→ Task objective: The records sit below. Return every line in them that holds the word "expansion".

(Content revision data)
=== Section Start ===

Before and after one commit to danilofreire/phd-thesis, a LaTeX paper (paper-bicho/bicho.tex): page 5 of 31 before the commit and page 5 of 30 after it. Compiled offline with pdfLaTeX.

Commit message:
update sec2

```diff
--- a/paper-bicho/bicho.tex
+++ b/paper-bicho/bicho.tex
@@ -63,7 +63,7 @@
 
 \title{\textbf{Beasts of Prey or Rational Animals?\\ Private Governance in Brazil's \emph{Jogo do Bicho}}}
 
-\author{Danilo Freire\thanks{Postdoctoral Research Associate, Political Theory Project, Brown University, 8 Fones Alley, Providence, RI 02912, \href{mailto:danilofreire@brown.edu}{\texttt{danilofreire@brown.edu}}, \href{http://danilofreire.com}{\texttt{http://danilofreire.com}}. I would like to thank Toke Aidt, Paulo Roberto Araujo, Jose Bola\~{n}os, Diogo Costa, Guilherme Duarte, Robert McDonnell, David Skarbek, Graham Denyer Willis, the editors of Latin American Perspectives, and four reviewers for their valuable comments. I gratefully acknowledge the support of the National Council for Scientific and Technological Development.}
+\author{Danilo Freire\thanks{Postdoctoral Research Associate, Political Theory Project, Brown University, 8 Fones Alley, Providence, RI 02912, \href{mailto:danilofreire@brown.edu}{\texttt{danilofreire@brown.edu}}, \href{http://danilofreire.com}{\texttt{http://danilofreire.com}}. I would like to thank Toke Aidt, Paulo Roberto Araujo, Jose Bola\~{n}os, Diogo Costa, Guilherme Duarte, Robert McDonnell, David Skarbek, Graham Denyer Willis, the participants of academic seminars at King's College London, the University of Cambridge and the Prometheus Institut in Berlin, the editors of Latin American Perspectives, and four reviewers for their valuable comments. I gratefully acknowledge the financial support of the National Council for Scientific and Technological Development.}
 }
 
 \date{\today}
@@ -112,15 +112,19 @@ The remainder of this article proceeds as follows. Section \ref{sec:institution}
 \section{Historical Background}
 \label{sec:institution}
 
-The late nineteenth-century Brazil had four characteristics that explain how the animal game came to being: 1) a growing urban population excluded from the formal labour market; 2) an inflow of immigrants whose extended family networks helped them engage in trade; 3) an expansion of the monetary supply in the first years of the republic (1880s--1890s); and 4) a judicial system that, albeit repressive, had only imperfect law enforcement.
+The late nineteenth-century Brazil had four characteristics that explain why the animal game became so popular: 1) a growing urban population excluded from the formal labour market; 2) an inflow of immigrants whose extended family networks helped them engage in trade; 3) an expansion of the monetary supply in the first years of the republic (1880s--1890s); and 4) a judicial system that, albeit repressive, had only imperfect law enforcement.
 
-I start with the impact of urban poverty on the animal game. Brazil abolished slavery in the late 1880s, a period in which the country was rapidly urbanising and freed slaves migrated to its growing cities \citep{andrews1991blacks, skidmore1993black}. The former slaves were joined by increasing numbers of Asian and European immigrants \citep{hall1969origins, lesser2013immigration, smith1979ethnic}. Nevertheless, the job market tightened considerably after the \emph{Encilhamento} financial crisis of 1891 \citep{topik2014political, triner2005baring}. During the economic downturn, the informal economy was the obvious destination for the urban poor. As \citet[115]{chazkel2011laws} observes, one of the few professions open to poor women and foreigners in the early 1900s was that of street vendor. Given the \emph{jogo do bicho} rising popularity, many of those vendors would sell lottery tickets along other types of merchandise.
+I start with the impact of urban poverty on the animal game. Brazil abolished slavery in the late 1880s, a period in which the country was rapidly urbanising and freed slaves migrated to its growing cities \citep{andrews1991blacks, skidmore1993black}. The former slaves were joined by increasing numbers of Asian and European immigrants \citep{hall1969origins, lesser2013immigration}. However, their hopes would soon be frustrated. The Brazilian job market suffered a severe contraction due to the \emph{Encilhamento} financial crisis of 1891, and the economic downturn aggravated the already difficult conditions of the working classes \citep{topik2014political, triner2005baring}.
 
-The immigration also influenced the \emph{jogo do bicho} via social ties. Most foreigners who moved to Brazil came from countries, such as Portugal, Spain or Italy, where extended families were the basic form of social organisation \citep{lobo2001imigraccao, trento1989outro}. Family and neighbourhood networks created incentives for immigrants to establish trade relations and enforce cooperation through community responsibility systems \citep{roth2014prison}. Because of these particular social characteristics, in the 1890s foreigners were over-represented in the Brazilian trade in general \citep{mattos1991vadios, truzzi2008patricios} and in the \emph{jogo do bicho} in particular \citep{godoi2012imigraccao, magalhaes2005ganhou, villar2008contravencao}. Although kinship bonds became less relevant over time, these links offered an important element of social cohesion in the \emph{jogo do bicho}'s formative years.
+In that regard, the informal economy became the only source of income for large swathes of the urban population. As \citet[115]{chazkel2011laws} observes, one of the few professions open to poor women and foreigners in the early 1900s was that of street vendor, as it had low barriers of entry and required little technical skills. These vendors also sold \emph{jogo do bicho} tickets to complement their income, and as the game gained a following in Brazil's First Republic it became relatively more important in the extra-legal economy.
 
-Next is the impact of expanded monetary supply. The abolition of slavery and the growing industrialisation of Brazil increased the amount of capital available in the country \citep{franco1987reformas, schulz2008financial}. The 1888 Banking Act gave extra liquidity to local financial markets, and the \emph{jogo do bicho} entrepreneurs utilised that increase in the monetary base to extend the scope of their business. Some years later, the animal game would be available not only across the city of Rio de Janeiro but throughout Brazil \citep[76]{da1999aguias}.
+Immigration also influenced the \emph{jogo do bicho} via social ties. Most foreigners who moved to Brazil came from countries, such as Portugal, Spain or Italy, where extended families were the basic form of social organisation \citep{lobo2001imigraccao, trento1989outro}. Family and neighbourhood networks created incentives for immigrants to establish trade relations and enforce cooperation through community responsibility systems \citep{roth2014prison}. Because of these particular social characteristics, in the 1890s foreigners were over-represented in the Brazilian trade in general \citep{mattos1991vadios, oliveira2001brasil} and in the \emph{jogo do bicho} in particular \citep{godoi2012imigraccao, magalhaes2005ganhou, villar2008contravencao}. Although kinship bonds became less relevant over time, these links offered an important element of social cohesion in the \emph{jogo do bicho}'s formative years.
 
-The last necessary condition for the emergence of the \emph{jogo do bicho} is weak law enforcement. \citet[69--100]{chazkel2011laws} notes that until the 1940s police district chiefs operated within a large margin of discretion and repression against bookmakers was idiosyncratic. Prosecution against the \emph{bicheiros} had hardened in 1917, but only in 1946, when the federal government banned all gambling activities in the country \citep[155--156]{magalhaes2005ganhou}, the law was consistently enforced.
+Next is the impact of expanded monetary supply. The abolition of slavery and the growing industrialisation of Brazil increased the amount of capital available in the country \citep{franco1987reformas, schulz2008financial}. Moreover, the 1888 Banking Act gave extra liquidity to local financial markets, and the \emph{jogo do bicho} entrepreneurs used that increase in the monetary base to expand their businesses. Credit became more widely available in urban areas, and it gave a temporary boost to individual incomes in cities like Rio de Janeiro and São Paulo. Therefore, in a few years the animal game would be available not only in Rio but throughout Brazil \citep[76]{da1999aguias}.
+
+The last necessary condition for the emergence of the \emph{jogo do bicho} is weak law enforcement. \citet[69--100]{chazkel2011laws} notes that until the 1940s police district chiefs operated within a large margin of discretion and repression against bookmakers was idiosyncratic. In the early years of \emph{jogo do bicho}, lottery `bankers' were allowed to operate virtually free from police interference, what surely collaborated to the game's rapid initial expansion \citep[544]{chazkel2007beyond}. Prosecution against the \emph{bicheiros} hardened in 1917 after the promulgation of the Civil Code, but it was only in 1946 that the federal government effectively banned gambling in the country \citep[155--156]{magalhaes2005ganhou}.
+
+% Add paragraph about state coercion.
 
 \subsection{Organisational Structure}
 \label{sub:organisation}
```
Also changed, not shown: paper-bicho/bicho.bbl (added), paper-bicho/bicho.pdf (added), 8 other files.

=== Section End ===

→ Answer to this task:
-The late nineteenth-century Brazil had four characteristics that explain how the animal game came to being: 1) a growing urban population excluded from the formal labour market; 2) an inflow of immigrants whose extended family networks helped them engage in trade; 3) an expansion of the monetary supply in the first years of the republic (1880s--1890s); and 4) a judicial system that, albeit repressive, had only imperfect law enforcement.
+The late nineteenth-century Brazil had four characteristics that explain why the animal game became so popular: 1) a growing urban population excluded from the formal labour market; 2) an inflow of immigrants whose extended family networks helped them engage in trade; 3) an expansion of the monetary supply in the first years of the republic (1880s--1890s); and 4) a judicial system that, albeit repressive, had only imperfect law enforcement.
+The last necessary condition for the emergence of the \emph{jogo do bicho} is weak law enforcement. \citet[69--100]{chazkel2011laws} notes that until the 1940s police district chiefs operated within a large margin of discretion and repression against bookmakers was idiosyncratic. In the early years of \emph{jogo do bicho}, lottery `bankers' were allowed to operate virtually free from police interference, what surely collaborated to the game's rapid initial expansion \citep[544]{chazkel2007beyond}. Prosecution against the \emph{bicheiros} hardened in 1917 after the promulgation of the Civil Code, but it was only in 1946 that the federal government effectively banned gambling in the country \citep[155--156]{magalhaes2005ganhou}.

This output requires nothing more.